→ **ASSIGNMENT**
What is needed is an exact copy of every record below.

→ **MATERIAL PROVIDED**
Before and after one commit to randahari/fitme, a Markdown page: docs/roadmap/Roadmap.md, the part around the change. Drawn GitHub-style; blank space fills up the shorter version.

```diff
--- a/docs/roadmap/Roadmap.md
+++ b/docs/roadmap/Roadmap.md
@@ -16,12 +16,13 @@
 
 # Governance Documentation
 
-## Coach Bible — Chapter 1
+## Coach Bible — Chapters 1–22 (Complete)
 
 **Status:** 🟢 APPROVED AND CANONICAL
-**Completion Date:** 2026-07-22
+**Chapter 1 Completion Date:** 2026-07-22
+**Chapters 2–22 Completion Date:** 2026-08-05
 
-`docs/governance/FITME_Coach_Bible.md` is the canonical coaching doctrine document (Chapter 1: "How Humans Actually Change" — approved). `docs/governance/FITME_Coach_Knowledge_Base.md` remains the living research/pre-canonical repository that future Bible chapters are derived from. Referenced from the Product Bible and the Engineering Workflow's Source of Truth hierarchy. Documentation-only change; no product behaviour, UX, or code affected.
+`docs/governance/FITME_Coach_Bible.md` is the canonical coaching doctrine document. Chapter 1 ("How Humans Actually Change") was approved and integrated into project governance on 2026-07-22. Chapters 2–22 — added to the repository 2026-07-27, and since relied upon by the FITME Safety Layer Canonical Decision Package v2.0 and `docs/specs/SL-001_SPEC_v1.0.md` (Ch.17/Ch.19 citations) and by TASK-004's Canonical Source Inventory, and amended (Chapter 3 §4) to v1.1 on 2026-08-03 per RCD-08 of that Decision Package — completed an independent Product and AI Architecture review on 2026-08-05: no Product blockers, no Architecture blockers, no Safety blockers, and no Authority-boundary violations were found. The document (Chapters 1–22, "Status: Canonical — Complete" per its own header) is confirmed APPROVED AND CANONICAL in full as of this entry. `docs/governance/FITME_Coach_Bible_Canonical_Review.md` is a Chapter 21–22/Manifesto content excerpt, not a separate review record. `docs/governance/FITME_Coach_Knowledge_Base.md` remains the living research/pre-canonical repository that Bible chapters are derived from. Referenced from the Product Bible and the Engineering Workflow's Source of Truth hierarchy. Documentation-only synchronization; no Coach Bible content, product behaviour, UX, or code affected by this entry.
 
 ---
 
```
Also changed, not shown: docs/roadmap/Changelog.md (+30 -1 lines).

→ **EXERCISE OUTPUT**
Before and after one commit to randahari/fitme, a Markdown page: docs/roadmap/Roadmap.md, the part around the change. Drawn GitHub-style; blank space fills up the shorter version.

```diff
--- a/docs/roadmap/Roadmap.md
+++ b/docs/roadmap/Roadmap.md
@@ -16,12 +16,13 @@
 
 # Governance Documentation
 
-## Coach Bible — Chapter 1
+## Coach Bible — Chapters 1–22 (Complete)
 
 **Status:** 🟢 APPROVED AND CANONICAL
-**Completion Date:** 2026-07-22
+**Chapter 1 Completion Date:** 2026-07-22
+**Chapters 2–22 Completion Date:** 2026-08-05
 
-`docs/governance/FITME_Coach_Bible.md` is the canonical coaching doctrine document (Chapter 1: "How Humans Actually Change" — approved). `docs/governance/FITME_Coach_Knowledge_Base.md` remains the living research/pre-canonical repository that future Bible chapters are derived from. Referenced from the Product Bible and the Engineering Workflow's Source of Truth hierarchy. Documentation-only change; no product behaviour, UX, or code affected.
+`docs/governance/FITME_Coach_Bible.md` is the canonical coaching doctrine document. Chapter 1 ("How Humans Actually Change") was approved and integrated into project governance on 2026-07-22. Chapters 2–22 — added to the repository 2026-07-27, and since relied upon by the FITME Safety Layer Canonical Decision Package v2.0 and `docs/specs/SL-001_SPEC_v1.0.md` (Ch.17/Ch.19 citations) and by TASK-004's Canonical Source Inventory, and amended (Chapter 3 §4) to v1.1 on 2026-08-03 per RCD-08 of that Decision Package — completed an independent Product and AI Architecture review on 2026-08-05: no Product blockers, no Architecture blockers, no Safety blockers, and no Authority-boundary violations were found. The document (Chapters 1–22, "Status: Canonical — Complete" per its own header) is confirmed APPROVED AND CANONICAL in full as of this entry. `docs/governance/FITME_Coach_Bible_Canonical_Review.md` is a Chapter 21–22/Manifesto content excerpt, not a separate review record. `docs/governance/FITME_Coach_Knowledge_Base.md` remains the living research/pre-canonical repository that Bible chapters are derived from. Referenced from the Product Bible and the Engineering Workflow's Source of Truth hierarchy. Documentation-only synchronization; no Coach Bible content, product behaviour, UX, or code affected by this entry.
 
 ---
 
```
Also changed, not shown: docs/roadmap/Changelog.md (+30 -1 lines).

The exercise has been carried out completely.